• **EXERCISE AIM**
Find every line below where the string "content" shows up, and copy those lines.

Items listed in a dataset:
▬▬▬▬▬▬▬▬▬▬
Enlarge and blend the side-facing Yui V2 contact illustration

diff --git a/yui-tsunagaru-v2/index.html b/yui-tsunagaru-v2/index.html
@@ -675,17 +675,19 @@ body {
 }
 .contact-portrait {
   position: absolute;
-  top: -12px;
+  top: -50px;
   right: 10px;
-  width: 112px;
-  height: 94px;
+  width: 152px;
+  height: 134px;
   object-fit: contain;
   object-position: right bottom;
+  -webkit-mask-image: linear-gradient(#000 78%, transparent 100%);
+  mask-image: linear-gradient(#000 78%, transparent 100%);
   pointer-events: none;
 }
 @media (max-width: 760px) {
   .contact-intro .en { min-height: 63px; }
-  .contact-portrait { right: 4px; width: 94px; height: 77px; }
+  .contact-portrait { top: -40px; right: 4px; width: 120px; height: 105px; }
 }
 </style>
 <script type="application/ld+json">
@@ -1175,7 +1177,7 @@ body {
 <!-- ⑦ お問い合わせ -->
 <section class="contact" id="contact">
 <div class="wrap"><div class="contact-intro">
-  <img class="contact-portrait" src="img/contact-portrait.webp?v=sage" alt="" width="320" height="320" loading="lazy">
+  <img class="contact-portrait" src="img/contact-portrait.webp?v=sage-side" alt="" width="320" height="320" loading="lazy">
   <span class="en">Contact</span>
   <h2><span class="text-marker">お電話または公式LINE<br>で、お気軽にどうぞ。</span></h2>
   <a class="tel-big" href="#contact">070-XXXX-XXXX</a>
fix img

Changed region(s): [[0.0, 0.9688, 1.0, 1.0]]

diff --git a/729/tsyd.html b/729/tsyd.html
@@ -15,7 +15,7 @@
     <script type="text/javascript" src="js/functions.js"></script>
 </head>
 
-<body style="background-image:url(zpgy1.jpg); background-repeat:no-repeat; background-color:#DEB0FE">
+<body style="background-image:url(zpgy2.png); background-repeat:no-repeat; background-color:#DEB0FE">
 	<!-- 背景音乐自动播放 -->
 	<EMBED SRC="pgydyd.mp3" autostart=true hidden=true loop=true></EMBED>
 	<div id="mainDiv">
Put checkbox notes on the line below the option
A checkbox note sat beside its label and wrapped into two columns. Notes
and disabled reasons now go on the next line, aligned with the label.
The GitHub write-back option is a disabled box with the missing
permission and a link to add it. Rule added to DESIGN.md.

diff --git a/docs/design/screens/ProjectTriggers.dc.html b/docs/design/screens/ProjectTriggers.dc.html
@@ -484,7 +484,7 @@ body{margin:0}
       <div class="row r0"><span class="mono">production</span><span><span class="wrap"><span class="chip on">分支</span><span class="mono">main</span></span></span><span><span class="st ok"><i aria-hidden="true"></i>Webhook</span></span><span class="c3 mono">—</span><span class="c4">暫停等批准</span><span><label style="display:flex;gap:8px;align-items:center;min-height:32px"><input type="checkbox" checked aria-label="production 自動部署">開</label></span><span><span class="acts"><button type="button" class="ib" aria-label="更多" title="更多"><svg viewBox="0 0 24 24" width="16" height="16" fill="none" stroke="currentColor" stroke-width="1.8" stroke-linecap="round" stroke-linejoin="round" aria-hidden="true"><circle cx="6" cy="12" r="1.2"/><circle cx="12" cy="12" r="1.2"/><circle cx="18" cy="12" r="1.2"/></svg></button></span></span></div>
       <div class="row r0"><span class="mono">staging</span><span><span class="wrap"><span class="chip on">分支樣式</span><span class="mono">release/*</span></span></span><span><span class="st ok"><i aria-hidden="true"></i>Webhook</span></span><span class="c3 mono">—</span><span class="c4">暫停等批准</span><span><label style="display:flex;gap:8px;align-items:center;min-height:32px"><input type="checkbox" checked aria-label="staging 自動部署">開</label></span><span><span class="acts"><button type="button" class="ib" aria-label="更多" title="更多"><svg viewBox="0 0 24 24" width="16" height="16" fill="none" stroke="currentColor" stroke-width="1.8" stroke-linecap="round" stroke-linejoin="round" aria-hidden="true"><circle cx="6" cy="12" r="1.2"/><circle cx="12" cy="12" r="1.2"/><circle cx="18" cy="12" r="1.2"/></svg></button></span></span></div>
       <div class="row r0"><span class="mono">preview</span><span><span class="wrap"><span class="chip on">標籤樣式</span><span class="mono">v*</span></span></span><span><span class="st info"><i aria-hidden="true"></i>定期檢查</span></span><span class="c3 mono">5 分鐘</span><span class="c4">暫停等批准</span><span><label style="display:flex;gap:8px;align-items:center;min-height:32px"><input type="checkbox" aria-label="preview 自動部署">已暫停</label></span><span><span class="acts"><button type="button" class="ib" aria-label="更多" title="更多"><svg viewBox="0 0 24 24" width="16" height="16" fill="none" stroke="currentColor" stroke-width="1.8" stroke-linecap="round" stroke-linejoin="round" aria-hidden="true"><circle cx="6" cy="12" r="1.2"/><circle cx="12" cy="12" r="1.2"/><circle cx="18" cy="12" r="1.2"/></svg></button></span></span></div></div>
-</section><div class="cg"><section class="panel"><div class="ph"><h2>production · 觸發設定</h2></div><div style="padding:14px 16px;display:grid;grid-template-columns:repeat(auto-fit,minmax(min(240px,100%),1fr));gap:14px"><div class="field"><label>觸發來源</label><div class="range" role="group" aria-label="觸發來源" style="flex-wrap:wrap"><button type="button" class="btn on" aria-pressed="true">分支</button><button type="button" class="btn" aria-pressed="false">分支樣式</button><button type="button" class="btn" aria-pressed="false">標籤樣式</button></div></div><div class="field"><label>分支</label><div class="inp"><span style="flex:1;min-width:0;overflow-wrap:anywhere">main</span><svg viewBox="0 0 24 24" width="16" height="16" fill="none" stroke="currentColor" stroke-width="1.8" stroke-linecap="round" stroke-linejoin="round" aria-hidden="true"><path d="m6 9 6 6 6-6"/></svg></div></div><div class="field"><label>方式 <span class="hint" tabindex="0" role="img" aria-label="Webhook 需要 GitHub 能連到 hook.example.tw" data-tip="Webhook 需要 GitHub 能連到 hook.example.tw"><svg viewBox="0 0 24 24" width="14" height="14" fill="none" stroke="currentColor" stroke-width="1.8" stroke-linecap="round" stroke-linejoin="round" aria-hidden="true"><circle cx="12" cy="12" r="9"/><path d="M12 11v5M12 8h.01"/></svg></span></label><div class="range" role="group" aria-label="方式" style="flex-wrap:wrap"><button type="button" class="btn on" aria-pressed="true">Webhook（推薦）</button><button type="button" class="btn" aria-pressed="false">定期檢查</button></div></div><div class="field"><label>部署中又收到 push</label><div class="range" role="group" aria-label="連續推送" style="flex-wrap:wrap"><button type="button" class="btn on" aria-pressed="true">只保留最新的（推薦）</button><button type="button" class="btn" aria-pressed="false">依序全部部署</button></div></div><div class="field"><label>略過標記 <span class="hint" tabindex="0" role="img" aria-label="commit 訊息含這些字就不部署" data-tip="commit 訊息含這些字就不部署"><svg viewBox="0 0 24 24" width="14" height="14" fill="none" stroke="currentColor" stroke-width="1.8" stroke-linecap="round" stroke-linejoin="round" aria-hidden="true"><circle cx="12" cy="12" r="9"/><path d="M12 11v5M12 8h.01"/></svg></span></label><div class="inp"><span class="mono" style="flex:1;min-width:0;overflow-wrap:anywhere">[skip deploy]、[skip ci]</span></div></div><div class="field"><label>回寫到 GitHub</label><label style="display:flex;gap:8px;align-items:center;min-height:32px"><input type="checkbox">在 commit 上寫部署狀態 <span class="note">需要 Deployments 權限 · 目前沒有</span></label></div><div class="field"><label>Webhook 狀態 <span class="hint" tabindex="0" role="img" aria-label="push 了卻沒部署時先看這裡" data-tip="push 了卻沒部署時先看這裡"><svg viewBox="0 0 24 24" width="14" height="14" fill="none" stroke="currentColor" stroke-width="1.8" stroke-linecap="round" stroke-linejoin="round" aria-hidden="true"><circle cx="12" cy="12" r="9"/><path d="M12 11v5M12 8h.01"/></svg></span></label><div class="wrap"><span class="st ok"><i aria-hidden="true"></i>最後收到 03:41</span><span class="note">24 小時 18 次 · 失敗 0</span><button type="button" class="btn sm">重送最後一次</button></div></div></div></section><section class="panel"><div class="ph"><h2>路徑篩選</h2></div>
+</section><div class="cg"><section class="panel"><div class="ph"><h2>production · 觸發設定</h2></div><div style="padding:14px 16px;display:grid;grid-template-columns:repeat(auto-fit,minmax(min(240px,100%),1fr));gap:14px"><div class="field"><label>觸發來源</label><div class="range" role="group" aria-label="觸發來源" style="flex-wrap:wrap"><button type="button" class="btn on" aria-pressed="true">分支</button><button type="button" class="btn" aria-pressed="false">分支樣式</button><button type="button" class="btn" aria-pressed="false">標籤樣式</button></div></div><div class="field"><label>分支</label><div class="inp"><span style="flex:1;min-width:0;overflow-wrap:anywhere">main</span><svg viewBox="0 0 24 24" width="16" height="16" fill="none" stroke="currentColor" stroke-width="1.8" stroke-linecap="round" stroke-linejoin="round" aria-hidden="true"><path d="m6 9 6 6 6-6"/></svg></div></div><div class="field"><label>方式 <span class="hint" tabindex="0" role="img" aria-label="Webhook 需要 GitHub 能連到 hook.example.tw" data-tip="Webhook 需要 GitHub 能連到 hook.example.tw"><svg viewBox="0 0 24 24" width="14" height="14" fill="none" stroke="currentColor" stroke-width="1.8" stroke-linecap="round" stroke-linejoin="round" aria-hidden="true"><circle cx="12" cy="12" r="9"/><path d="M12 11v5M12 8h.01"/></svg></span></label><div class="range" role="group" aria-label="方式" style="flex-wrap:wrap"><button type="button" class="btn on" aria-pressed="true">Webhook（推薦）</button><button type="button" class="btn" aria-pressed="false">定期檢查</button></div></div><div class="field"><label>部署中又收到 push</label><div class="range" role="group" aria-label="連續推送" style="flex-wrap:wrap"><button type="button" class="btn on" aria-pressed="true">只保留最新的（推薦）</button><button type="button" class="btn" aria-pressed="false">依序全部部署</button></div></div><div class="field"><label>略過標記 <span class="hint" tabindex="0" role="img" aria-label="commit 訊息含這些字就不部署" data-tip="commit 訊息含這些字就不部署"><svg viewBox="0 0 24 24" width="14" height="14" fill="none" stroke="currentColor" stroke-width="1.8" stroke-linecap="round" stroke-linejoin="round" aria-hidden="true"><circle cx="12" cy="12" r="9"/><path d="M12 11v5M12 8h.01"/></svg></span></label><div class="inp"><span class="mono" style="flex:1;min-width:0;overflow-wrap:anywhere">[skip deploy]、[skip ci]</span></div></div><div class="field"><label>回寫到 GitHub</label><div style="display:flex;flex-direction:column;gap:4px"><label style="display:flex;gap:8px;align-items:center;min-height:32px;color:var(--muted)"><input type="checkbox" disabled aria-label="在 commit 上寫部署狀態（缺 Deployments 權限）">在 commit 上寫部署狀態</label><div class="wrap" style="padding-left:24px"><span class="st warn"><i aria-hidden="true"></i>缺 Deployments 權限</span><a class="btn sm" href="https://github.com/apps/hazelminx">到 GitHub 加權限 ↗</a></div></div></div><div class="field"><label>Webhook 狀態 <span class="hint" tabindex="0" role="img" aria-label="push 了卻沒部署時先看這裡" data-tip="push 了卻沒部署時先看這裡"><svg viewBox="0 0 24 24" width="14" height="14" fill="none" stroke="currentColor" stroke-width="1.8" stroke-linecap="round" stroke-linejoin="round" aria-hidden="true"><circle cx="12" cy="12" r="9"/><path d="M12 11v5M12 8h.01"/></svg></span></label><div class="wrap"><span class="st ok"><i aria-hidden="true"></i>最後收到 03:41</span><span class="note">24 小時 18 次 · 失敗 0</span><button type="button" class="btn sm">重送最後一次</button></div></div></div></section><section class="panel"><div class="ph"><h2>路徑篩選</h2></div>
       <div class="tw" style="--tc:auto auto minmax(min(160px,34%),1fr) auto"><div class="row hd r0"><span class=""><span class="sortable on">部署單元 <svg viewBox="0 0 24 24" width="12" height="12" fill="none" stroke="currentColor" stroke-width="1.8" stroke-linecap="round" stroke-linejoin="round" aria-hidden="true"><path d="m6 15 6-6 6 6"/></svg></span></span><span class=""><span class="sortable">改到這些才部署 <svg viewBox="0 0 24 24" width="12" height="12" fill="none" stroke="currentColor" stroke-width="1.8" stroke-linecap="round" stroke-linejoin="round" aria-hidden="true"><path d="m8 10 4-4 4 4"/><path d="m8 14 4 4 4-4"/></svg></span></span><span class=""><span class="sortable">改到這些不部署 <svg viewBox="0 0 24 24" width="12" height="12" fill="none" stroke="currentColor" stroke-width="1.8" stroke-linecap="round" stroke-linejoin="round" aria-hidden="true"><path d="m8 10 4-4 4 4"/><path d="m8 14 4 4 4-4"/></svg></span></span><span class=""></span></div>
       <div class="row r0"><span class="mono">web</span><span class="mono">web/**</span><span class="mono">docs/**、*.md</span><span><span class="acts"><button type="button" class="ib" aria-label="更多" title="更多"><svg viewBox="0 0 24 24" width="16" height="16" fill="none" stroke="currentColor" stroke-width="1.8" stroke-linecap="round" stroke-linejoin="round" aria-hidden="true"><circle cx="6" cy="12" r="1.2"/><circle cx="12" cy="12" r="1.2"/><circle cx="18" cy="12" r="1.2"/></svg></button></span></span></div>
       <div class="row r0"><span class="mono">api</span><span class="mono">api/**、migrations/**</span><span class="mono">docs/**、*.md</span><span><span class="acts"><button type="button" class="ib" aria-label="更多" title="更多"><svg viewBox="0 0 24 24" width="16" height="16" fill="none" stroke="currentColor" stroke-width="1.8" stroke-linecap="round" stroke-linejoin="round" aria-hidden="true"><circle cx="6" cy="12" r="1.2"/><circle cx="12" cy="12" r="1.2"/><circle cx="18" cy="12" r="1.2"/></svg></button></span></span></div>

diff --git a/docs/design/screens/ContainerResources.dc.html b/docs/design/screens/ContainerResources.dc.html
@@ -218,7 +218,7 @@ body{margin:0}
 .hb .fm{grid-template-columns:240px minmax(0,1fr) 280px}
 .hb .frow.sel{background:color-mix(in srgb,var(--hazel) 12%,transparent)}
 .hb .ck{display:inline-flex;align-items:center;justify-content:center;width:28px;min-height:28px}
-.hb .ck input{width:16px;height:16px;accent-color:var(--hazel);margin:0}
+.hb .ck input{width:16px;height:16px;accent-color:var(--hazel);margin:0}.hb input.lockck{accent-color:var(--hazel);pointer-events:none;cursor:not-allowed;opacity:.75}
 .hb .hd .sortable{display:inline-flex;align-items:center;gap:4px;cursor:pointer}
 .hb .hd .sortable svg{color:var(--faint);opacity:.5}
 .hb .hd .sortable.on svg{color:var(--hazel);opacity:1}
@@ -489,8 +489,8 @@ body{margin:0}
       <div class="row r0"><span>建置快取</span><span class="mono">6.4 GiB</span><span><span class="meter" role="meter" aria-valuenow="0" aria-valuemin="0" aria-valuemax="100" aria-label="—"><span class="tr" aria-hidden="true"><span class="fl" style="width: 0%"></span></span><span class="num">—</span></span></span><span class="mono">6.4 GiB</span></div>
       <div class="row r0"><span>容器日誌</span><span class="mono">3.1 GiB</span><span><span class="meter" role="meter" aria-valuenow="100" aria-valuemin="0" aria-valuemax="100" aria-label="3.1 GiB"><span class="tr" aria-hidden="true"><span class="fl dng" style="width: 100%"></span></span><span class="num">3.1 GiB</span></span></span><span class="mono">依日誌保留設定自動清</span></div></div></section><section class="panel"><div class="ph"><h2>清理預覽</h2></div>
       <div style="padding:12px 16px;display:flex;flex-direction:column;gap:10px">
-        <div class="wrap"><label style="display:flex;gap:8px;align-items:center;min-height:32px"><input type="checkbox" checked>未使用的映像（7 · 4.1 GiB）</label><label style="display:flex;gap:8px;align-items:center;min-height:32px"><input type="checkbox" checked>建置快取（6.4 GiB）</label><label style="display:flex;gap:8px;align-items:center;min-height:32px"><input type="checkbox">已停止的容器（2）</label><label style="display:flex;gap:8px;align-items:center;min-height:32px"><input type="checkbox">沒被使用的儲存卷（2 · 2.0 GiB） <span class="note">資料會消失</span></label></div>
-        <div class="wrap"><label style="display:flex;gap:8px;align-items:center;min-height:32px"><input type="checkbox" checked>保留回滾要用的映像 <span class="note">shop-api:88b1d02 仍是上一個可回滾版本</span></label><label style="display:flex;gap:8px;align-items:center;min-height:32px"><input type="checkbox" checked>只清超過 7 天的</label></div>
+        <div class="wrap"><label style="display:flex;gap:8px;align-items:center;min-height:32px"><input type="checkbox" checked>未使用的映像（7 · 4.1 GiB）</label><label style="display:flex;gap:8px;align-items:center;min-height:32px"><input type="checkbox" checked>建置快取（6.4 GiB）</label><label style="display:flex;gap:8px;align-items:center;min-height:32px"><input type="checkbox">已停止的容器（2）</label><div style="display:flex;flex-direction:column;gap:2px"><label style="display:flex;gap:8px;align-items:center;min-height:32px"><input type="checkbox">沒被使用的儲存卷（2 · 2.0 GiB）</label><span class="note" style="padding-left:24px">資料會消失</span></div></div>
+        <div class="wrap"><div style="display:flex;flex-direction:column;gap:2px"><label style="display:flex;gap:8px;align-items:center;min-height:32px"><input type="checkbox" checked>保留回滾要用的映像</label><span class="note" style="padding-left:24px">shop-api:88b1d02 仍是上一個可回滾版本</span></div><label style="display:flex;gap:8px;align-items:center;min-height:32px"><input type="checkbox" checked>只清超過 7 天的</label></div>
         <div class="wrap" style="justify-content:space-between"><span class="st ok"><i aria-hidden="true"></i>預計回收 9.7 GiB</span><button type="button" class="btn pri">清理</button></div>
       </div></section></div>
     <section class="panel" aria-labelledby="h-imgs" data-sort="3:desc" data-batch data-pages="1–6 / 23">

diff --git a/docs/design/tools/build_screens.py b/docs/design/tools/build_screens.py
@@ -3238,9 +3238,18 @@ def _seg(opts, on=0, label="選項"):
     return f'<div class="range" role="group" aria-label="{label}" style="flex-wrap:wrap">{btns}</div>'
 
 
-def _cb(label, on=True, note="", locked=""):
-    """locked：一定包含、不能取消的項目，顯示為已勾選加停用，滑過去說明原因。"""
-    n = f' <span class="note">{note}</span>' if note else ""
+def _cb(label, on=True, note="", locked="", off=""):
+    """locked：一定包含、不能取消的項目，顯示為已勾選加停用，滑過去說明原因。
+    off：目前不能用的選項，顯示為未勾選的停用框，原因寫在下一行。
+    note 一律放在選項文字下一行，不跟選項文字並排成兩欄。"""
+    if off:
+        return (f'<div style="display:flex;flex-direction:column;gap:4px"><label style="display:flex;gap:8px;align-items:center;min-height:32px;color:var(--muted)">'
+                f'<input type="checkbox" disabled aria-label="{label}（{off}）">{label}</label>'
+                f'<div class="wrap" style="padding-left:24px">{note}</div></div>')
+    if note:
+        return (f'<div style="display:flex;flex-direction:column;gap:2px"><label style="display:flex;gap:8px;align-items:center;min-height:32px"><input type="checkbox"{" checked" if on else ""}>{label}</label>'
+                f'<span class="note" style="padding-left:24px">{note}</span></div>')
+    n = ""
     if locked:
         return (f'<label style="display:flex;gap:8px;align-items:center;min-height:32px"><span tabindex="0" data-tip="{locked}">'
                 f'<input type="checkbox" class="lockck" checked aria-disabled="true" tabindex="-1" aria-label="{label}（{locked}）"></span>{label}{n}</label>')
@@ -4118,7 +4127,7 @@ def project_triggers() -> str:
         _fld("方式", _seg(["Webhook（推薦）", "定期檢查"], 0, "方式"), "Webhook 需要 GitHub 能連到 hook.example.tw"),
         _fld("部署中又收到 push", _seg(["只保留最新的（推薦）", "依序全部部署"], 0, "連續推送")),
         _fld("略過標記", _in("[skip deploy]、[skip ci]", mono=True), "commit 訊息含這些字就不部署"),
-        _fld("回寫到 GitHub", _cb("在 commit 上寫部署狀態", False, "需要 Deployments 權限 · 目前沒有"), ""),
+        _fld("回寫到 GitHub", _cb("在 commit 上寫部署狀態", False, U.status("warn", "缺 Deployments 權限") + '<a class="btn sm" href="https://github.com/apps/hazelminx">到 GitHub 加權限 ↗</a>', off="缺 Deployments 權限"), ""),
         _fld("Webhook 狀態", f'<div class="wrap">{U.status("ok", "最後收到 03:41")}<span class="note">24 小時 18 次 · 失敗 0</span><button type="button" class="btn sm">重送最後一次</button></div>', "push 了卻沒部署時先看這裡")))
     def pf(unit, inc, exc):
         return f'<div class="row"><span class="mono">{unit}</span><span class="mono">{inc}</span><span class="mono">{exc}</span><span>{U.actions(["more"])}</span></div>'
▬▬▬▬▬▬▬▬▬▬
• **EXPECTED OUTPUT**
 .hb .ck{display:inline-flex;align-items:center;justify-content:center;width:28px;min-height:28px}
         <div class="wrap" style="justify-content:space-between"><span class="st ok"><i aria-hidden="true"></i>預計回收 9.7 GiB</span><button type="button" class="btn pri">清理</button></div>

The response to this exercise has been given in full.